WHAT IS EXPECTED –
Reproduced exactly, the lines from the start of the material through the line containing "- config/hypr/scripts/theme-mode.sh: dark" should be the whole answer, with pictures excluded.

DATASET RECORDS –
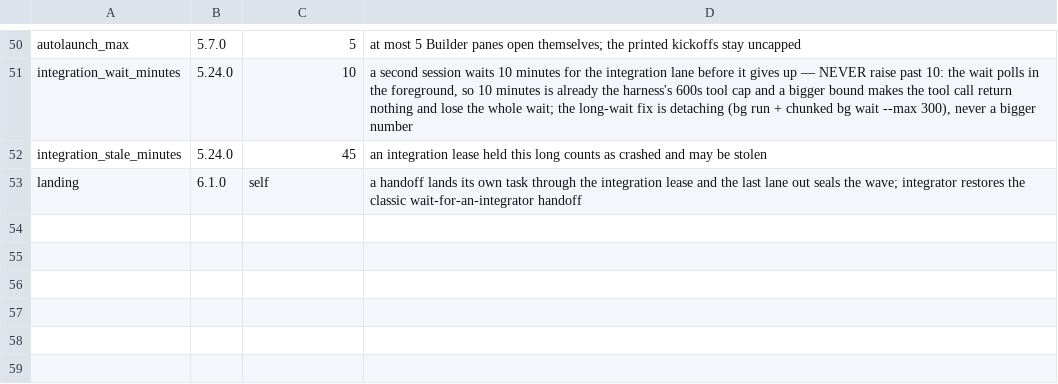
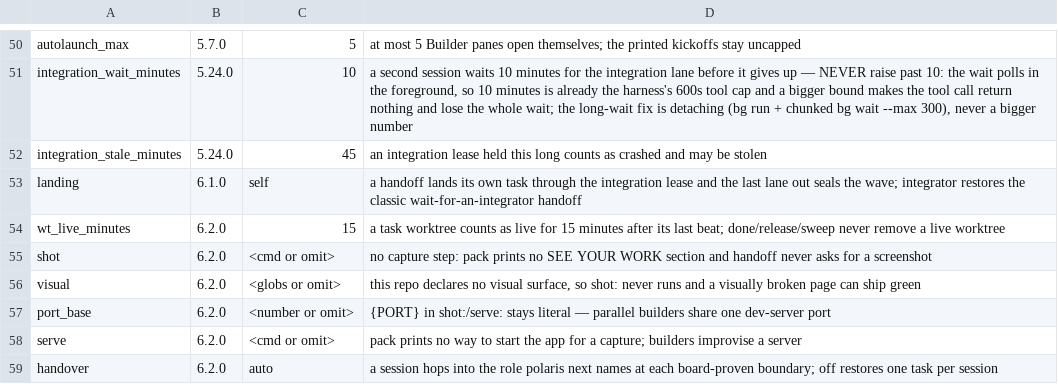
Before and after one commit to oscarsolis3301/POLARIS, a TSV file: ops/KEYS.tsv, drawn as a sheet; only a part is shown, gaps mark what is left out; the diff names each change by its address in the sheet, - before the commit and + after, or states it on an @@ line.

Commit message:
chore(polaris): the published 6.2.2 kit now runs this board
Everything we built this sprint was living in the source folder while the
copy doing the actual work was three weeks behind. This swaps it over, so
the protections we wrote now protect us.

```diff
--- a/ops/KEYS.tsv
+++ b/ops/KEYS.tsv
+row 54: wt_live_minutes | 6.2.0 | 15 | a task worktree counts as live for 15 minutes after its last beat; done/release/sweep never remove a live worktree
+row 55: shot | 6.2.0 | <cmd or omit> | no capture step: pack prints no SEE YOUR WORK section and handoff never asks for a screenshot
+row 56: visual | 6.2.0 | <globs or omit> | this repo declares no visual surface, so shot: never runs and a visually broken page can ship green
+row 57: port_base | 6.2.0 | <number or omit> | {PORT} in shot:/serve: stays literal — parallel builders share one dev-server port
+row 58: serve | 6.2.0 | <cmd or omit> | pack prints no way to start the app for a capture; builders improvise a server
+row 59: handover | 6.2.0 | auto | a session hops into the role polaris next names at each board-proven boundary; off restores one task per session
```
Also changed, not shown: 39 other files.
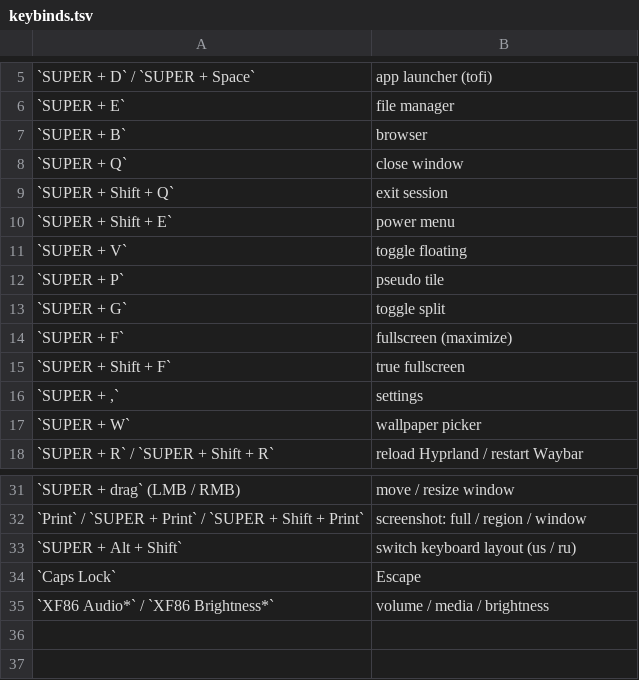
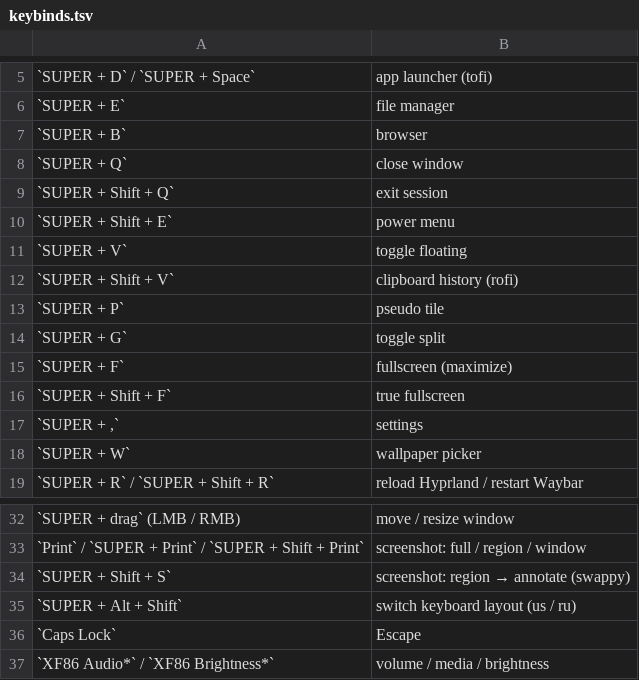
Before and after one commit to ugolnikov/gothic-dots, a TSV file: config/hypr/keybinds.tsv, drawn as a sheet; only a part is shown, gaps mark what is left out; the diff names each change by its address in the sheet, - before the commit and + after, or states it on an @@ line.

Commit message:
feat: light theme, clipboard picker, swappy screenshots, doctor, uninstall; restructure
Features
- config/hypr/scripts/theme-mode.sh: dark ⇄ light (ivory) gothic palette via the
  *.dynamic.* pipeline (Hyprland/Waybar/rofi/kitty/swaync); settings center toggle
- config/hypr/scripts/clipboard.sh + SUPER+Shift+V: cliphist history in rofi
- screenshot.sh: optional swappy annotation (SUPER+Shift+S)
- theme.sh: optional random wallpaper at login (marker random-wallpaper)
- config/gtk-3.0|4.0/gtk.css: blood accent for Adwaita; XCURSOR_THEME set

Structure
- scripts/server/: clean-ubuntu.sh, syscheck.sh (now guard fail2ban/postgres)
- scripts/doctor.sh: desktop health check (commands, links, fonts, hypr errors)
- install.sh --uninstall; drop dead config/bottom; remove stale stow mentions

Polish
- LICENSE (MIT), docs/screenshots/, README updates, gothic gradient in wallpaper.sh

```diff
--- a/config/hypr/keybinds.tsv
+++ b/config/hypr/keybinds.tsv
+row 12: `SUPER + Shift + V` | clipboard history (rofi)
+row 34: `SUPER + Shift + S` | screenshot: region → annotate (swappy)
```
Also changed, not shown: 21 other files.
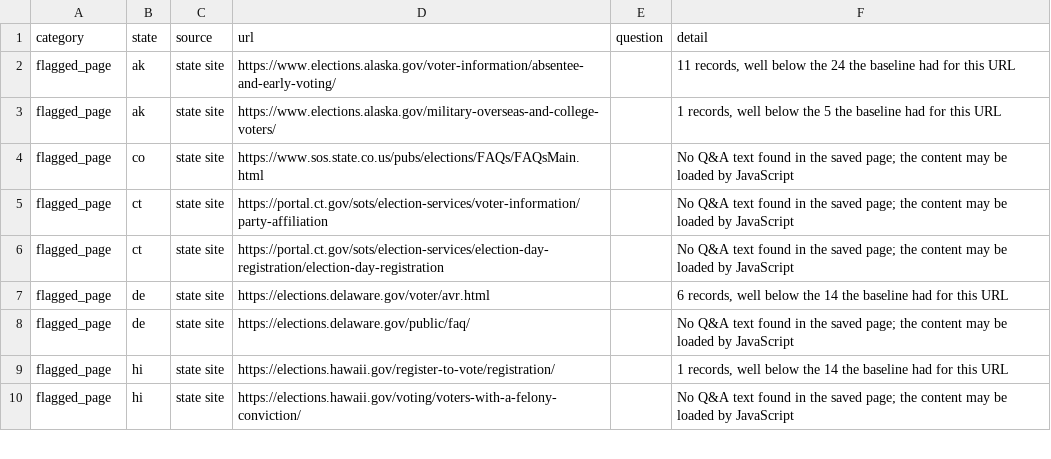
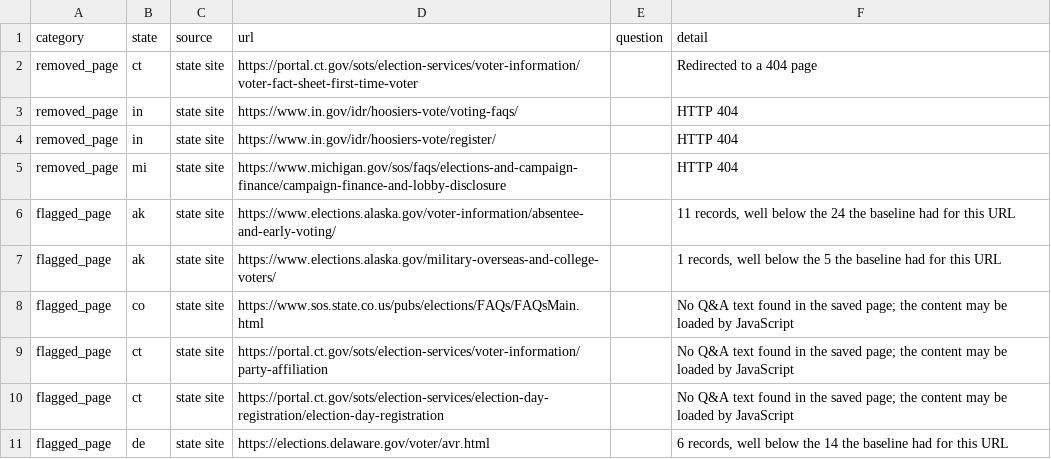
Before and after one commit to CEASLEY803/voter-faqs-2026, a CSV file: data/2026/quality/quality_report.csv, drawn as a sheet; only a part is shown; the shorter side is filled out with more unchanged rows; the diff names each change by its address in the sheet, - before the commit and + after, or states it on an @@ line.

Commit message:
data: regenerate the 2026 quality report; 4 removed pages listed (CT, IN 2, MI)

```diff
--- a/data/2026/quality/quality_report.csv
+++ b/data/2026/quality/quality_report.csv
+row 2: removed_page | ct | state site | https://portal.ct.gov/sots/election-services/voter-information/voter-fact-sheet-first-time-voter |  | Redirected to a 404 page
+row 3: removed_page | in | state site | https://www.in.gov/idr/hoosiers-vote/voting-faqs/ |  | HTTP 404
+row 4: removed_page | in | state site | https://www.in.gov/idr/hoosiers-vote/register/ |  | HTTP 404
+row 5: removed_page | mi | state site | https://www.michigan.gov/sos/faqs/elections-and-campaign-finance/campaign-finance-and-lobby-disclosure |  | HTTP 404
```
Also changed, not shown: 1 other file.
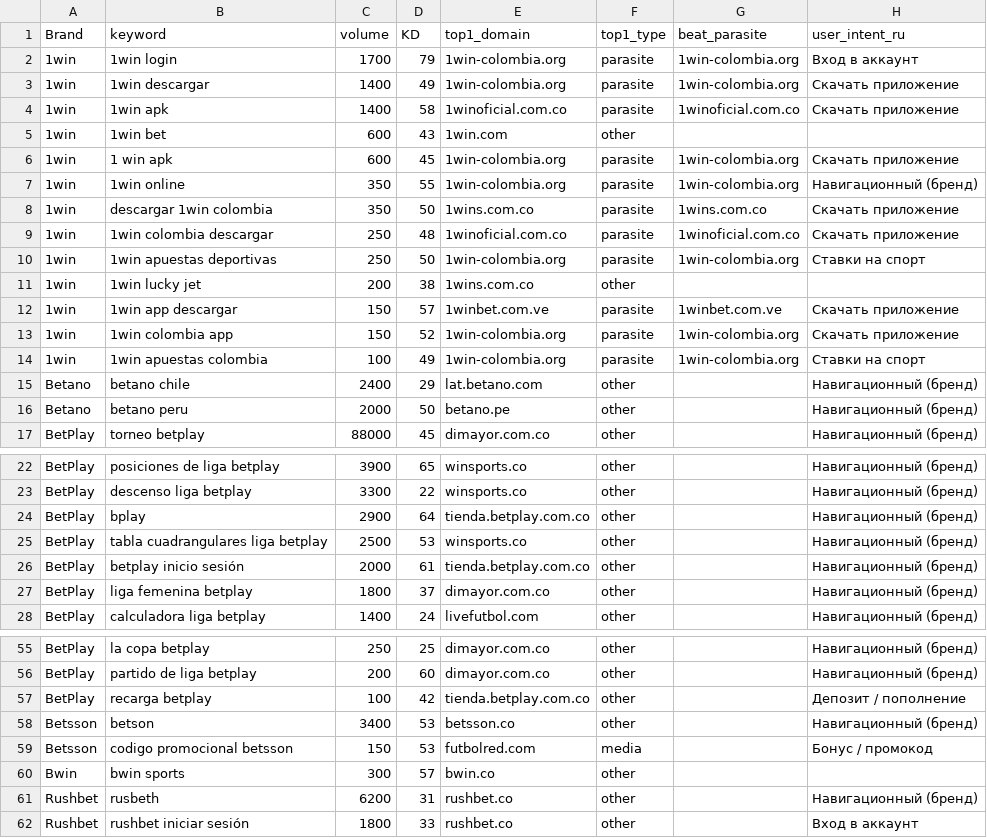
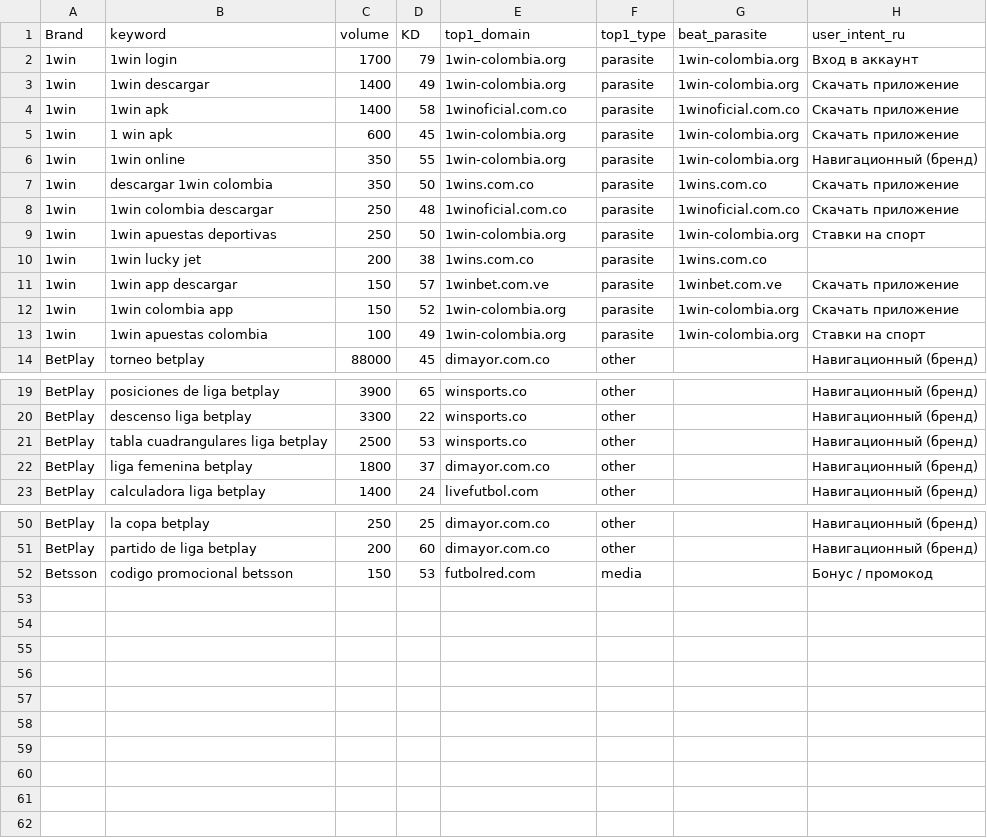
Before and after one commit to Xtrd-txt/asotraff, a CSV file: co_easy_entry_keywords.csv, drawn as a sheet; only a part is shown, gaps mark what is left out.

```diff
--- a/co_easy_entry_keywords.csv
+++ b/co_easy_entry_keywords.csv
@@ -4,3 +4,2 @@ Brand,keyword,volume,KD,top1_domain,top1_type,beat_parasite,user_intent_ru
 1win,1win apk,1400,58,1winoficial.com.co,parasite,1winoficial.com.co,Скачать приложение
-1win,1win bet,600,43,1win.com,other,,
 1win,1 win apk,600,45,1win-colombia.org,parasite,1win-colombia.org,Скачать приложение
@@ -10,3 +9,3 @@ Brand,keyword,volume,KD,top1_domain,top1_type,beat_parasite,user_intent_ru
 1win,1win apuestas deportivas,250,50,1win-colombia.org,parasite,1win-colombia.org,Ставки на спорт
-1win,1win lucky jet,200,38,1wins.com.co,other,,
+1win,1win lucky jet,200,38,1wins.com.co,parasite,1wins.com.co,
 1win,1win app descargar,150,57,1winbet.com.ve,parasite,1winbet.com.ve,Скачать приложение
@@ -14,4 +13,2 @@ Brand,keyword,volume,KD,top1_domain,top1_type,beat_parasite,user_intent_ru
 1win,1win apuestas colombia,100,49,1win-colombia.org,parasite,1win-colombia.org,Ставки на спорт
-Betano,betano chile,2400,29,lat.betano.com,other,,Навигационный (бренд)
-Betano,betano peru,2000,50,betano.pe,other,,Навигационный (бренд)
 BetPlay,torneo betplay,88000,45,dimayor.com.co,other,,Навигационный (бренд)
@@ -23,5 +20,3 @@ BetPlay,posiciones de liga betplay,3900,65,winsports.co,other,,Навигаци
 BetPlay,descenso liga betplay,3300,22,winsports.co,other,,Навигационный (бренд)
-BetPlay,bplay,2900,64,tienda.betplay.com.co,other,,Навигационный (бренд)
 BetPlay,tabla cuadrangulares liga betplay,2500,53,winsports.co,other,,Навигационный (бренд)
-BetPlay,betplay inicio sesión,2000,61,tienda.betplay.com.co,other,,Навигационный (бренд)
 BetPlay,liga femenina betplay,1800,37,dimayor.com.co,other,,Навигационный (бренд)
@@ -56,7 +51,2 @@ BetPlay,la copa betplay,250,25,dimayor.com.co,other,,Навигационный
 BetPlay,partido de liga betplay,200,60,dimayor.com.co,other,,Навигационный (бренд)
-BetPlay,recarga betplay,100,42,tienda.betplay.com.co,other,,Депозит / пополнение
-Betsson,betson,3400,53,betsson.co,other,,Навигационный (бренд)
 Betsson,codigo promocional betsson,150,53,futbolred.com,media,,Бонус / промокод
-Bwin,bwin sports,300,57,bwin.co,other,,
-Rushbet,rusbeth,6200,31,rushbet.co,other,,Навигационный (бренд)
-Rushbet,rushbet iniciar sesión,1800,33,rushbet.co,other,,Вход в аккаунт
```
Also changed, not shown: co_easy_entry_by_brand.csv, 1 other file.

RESULT OF THE TASK –
Before and after one commit to oscarsolis3301/POLARIS, a TSV file: ops/KEYS.tsv, drawn as a sheet; only a part is shown, gaps mark what is left out; the diff names each change by its address in the sheet, - before the commit and + after, or states it on an @@ line.

Commit message:
chore(polaris): the published 6.2.2 kit now runs this board
Everything we built this sprint was living in the source folder while the
copy doing the actual work was three weeks behind. This swaps it over, so
the protections we wrote now protect us.

```diff
--- a/ops/KEYS.tsv
+++ b/ops/KEYS.tsv
+row 54: wt_live_minutes | 6.2.0 | 15 | a task worktree counts as live for 15 minutes after its last beat; done/release/sweep never remove a live worktree
+row 55: shot | 6.2.0 | <cmd or omit> | no capture step: pack prints no SEE YOUR WORK section and handoff never asks for a screenshot
+row 56: visual | 6.2.0 | <globs or omit> | this repo declares no visual surface, so shot: never runs and a visually broken page can ship green
+row 57: port_base | 6.2.0 | <number or omit> | {PORT} in shot:/serve: stays literal — parallel builders share one dev-server port
+row 58: serve | 6.2.0 | <cmd or omit> | pack prints no way to start the app for a capture; builders improvise a server
+row 59: handover | 6.2.0 | auto | a session hops into the role polaris next names at each board-proven boundary; off restores one task per session
```
Also changed, not shown: 39 other files.
Before and after one commit to ugolnikov/gothic-dots, a TSV file: config/hypr/keybinds.tsv, drawn as a sheet; only a part is shown, gaps mark what is left out; the diff names each change by its address in the sheet, - before the commit and + after, or states it on an @@ line.

Commit message:
feat: light theme, clipboard picker, swappy screenshots, doctor, uninstall; restructure
Features
- config/hypr/scripts/theme-mode.sh: dark ⇄ light (ivory) gothic palette via the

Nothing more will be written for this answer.